[Stored records]
□ □ □ □ □ □ □

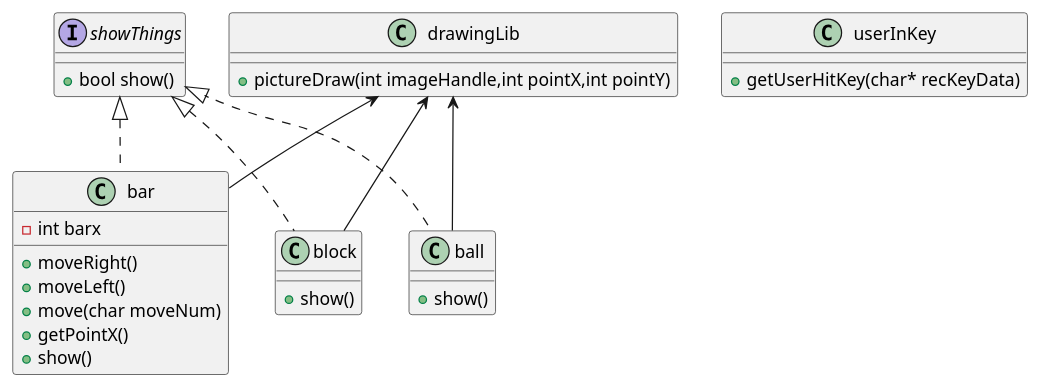
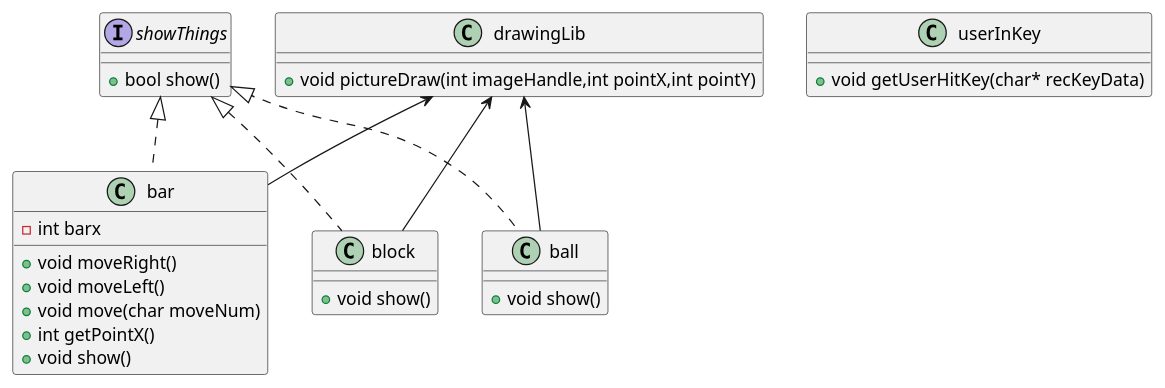
Before and after one commit to terapotan/Aimforcomplete: the diagram in Aimforconplete-TDD/TodoList.md, drawn with PlantUML. The commit also changed other lines of this file and 4 other files, not shown here.

```diff
--- a/Aimforconplete-TDD/TodoList.md
+++ b/Aimforconplete-TDD/TodoList.md
@@ -60,36 +60,36 @@
 ~~~plantuml
 @startuml
 interface showThings{
     + bool show()
 }
 class bar{
     - int barx
-    + moveRight()
-    + moveLeft()
-    + move(char moveNum)
-    + getPointX()
-    + show()
+    + void moveRight()
+    + void moveLeft()
+    + void move(char moveNum)
+    + int getPointX()
+    + void show()
 }
 class block{
-    + show()
+    + void show()
 }
 class ball{
-    + show()
+    + void show()
 }
 class drawingLib{
-    + pictureDraw(int imageHandle,int pointX,int pointY)
+    + void pictureDraw(int imageHandle,int pointX,int pointY)
 }
 
 class userInKey{
-    + getUserHitKey(char* recKeyData)
+    + void getUserHitKey(char* recKeyData)
 }
 
 showThings <|.. bar
 showThings <|.. block
 showThings <|.. ball
 drawingLib <-down- bar
 drawingLib <-down- block
 drawingLib <-down- ball
 
 @enduml
 ~~~
```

□ □ □ □ □ □ □

● What is required: Nothing but the pictures should be left out when the records are retyped exactly.

● Exercise result:
Before and after one commit to terapotan/Aimforcomplete: the diagram in Aimforconplete-TDD/TodoList.md, drawn with PlantUML. The commit also changed other lines of this file and 4 other files, not shown here.

```diff
--- a/Aimforconplete-TDD/TodoList.md
+++ b/Aimforconplete-TDD/TodoList.md
@@ -60,36 +60,36 @@
 ~~~plantuml
 @startuml
 interface showThings{
     + bool show()
 }
 class bar{
     - int barx
-    + moveRight()
-    + moveLeft()
-    + move(char moveNum)
-    + getPointX()
-    + show()
+    + void moveRight()
+    + void moveLeft()
+    + void move(char moveNum)
+    + int getPointX()
+    + void show()
 }
 class block{
-    + show()
+    + void show()
 }
 class ball{
-    + show()
+    + void show()
 }
 class drawingLib{
-    + pictureDraw(int imageHandle,int pointX,int pointY)
+    + void pictureDraw(int imageHandle,int pointX,int pointY)
 }
 
 class userInKey{
-    + getUserHitKey(char* recKeyData)
+    + void getUserHitKey(char* recKeyData)
 }
 
 showThings <|.. bar
 showThings <|.. block
 showThings <|.. ball
 drawingLib <-down- bar
 drawingLib <-down- block
 drawingLib <-down- ball
 
 @enduml
 ~~~
```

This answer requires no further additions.